ALDF Urges the U.S. to Promote Animal and Consumer Safety in Trade NegotiationsPosted by The Stanford Law School Student Animal Legal Defense Fund on April 25, 2014
What do international trade negotiations have to do with the way animals are treated? More than you might suspect. The federal government is currently in the middle of talks with Europe aimed at forming a sweeping new trade agreement. The goal of an eventual agreement, which will be called the Transatlantic Trade and Investment Partnership (TTIP), is to boost trade between the U.S. and Europe. One way of increasing trade may be to revamp regulations—in particular, food regulations—so that more food can be imported on both sides. For example, Europe doesn’t allow as many antibiotics in its meat as the U.S. and so meat produced here often can’t be sold in Europe. Therefore, one result of an agreement may be that food regulations in the U.S. and Europe become more uniform.

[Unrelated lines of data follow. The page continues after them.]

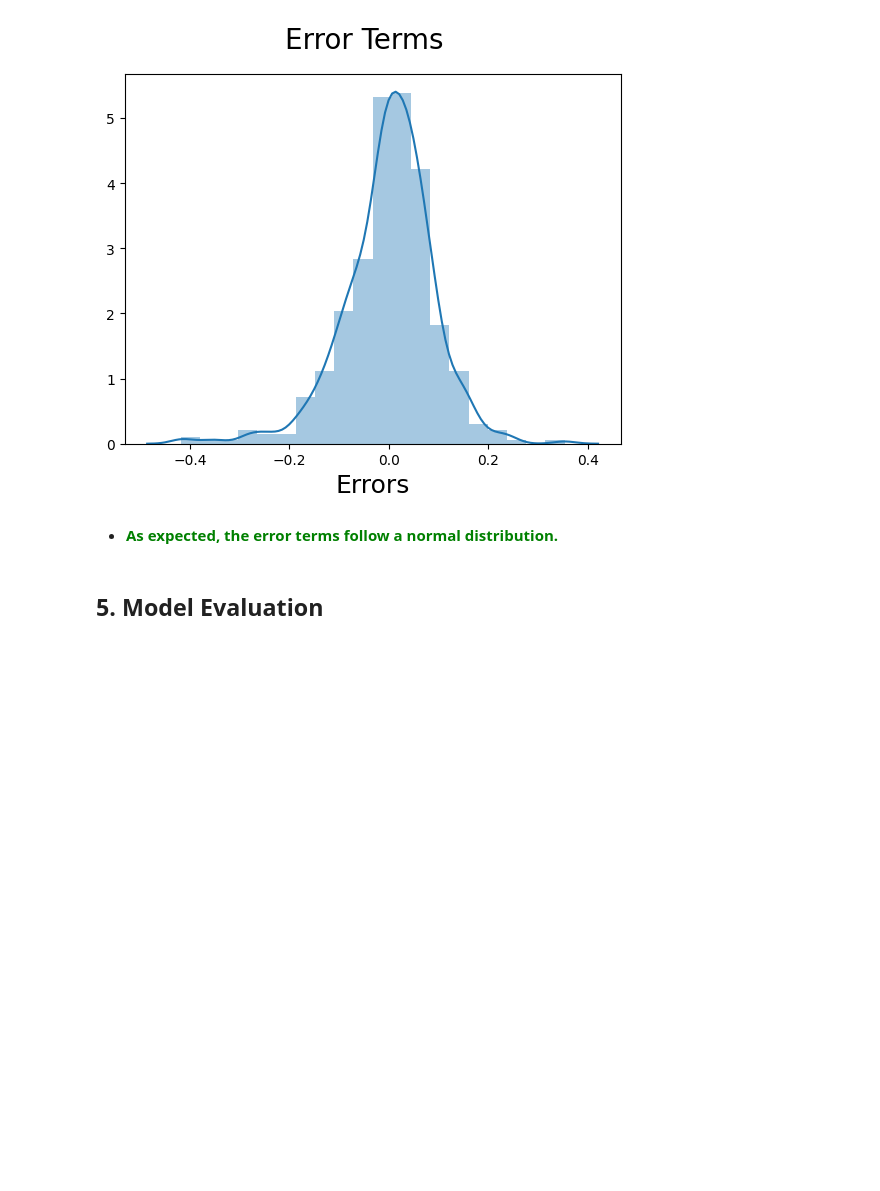
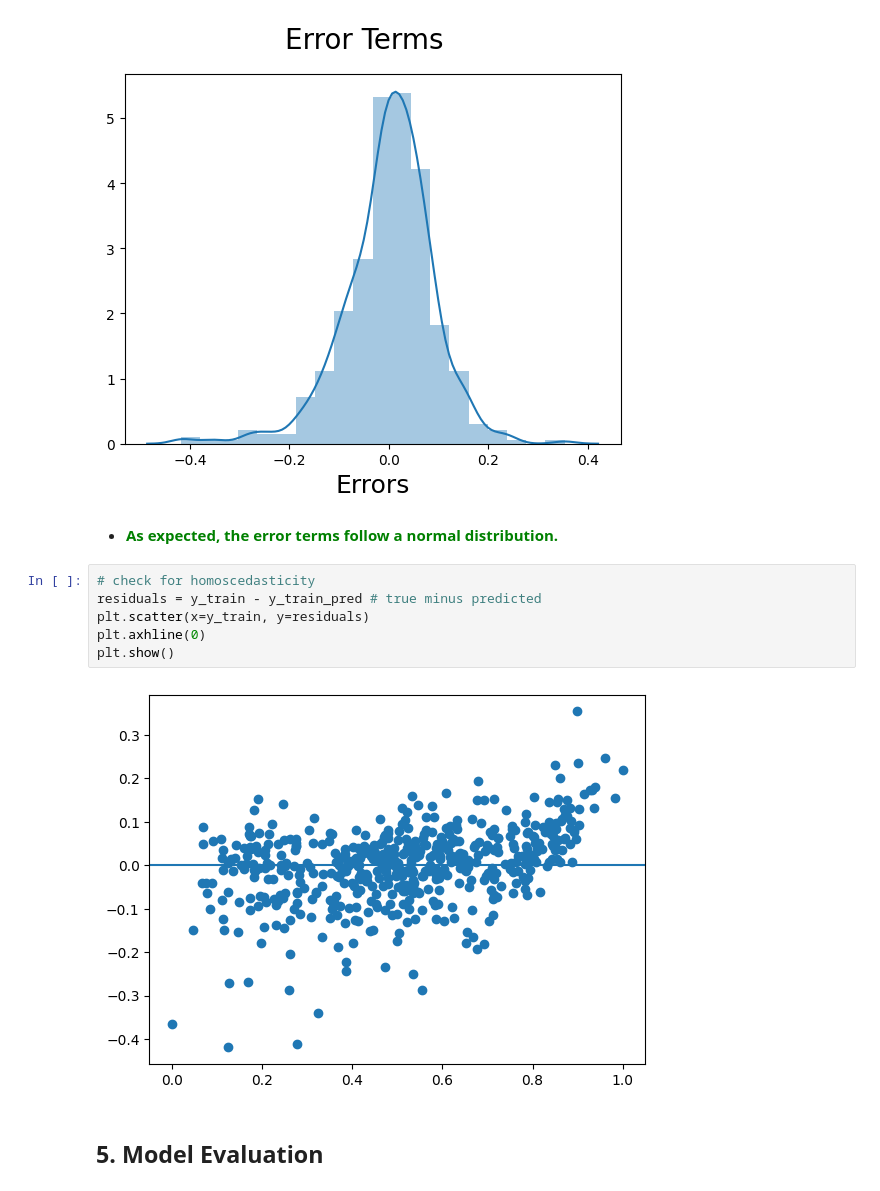
Before and after one commit to ram-ch/BikeSharing, a Jupyter notebook: BikeSharing.ipynb, the cells around one changed output. Saved outputs shown, nothing was run; the diff lists cells and outputs as text; blank space fills up the shorter version.

```diff
--- a/BikeSharing.ipynb
+++ b/BikeSharing.ipynb
@@ -636,6 +636,14 @@ plt.show()
 [figure]
 # %% [markdown]
 * <font color='green'>**As expected, the error terms follow a normal distribution.**</font>
+# %%
+# check for homoscedasticity
+residuals = y_train - y_train_pred # true minus predicted
+plt.scatter(x=y_train, y=residuals)
+plt.axhline(0)
+plt.show()
+# %% [output]
+[figure, added]
 # %% [markdown]
 ## 5. Model Evaluation
 # %%
```
Also changed, not shown: parts of 5 cells of this notebook, 1 other file.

This could be a good thing. If Europe agrees to adopt our best practices, and we agree to adopt Europe’s best practices, then consumers and animals on both sides of the Atlantic will win. That’s the position ALDF and 28 other animal rights, environmental, and consumer groups took in a recent letter to the U.S. Trade Representative, who speaks for the President in these negotiations. But if the meat industry gets its way, just the opposite will happen: food safety and animal welfare regulations will weaken on a host of issues. Here are a few of the main issues at stake, which ALDF has asked the federal government to take a stand on:
Decreasing antibiotics use in meat production. As ALDF has noted in its petition to the USDA, excessive use of antibiotics in animals raised for food (to promote rapid animal growth using less feed) is a major contributor to antibiotic-resistant bacterial infections that are estimated to kill more than 23,000 people each year in the U.S. alone. The federal government should tighten regulations on antibiotic use at home, rather than ask European nations to loosen the safety regulations they already have in place.
Banning the animal feed additive “ractopamine.” Europe doesn’t allow the use of ractopamine in meat production or import meat from animals that have been treated with it. That’s because animals treated with ractopamine can suffer serious health problems, and there have never been conclusive, comprehensive studies on the drug’s effects on humans. As ALDF has long argued, in partnership with the Center for Food Safety, U.S. should follow Europe’s lead and ban the drug.
Playing it safe on “mad cow” disease. The U.S. bans the import of feed ingredients that could be contaminated with mad cow disease. Yet the European meat industry is seeking to overturn this ban, even while the E.U. is considering relaxing its own internal preventative measures. Mad cow disease, which affects a cow’s nervous system, destroys the animal’s brain and spinal cord. The fact that incidents of the disease have fallen dramatically in recent years is a sign that existing regulations work, not that they should be weakened.
Defending Country-of-Origin Labeling. The U.S. requires clear labeling that shows where food comes from, which helps consumers make informed decisions. The federal government should stand fast in requiring such labeling, and encourage other nations to take similar steps. In this way, consumers can make informed choices about animal welfare and their diets, both here and abroad.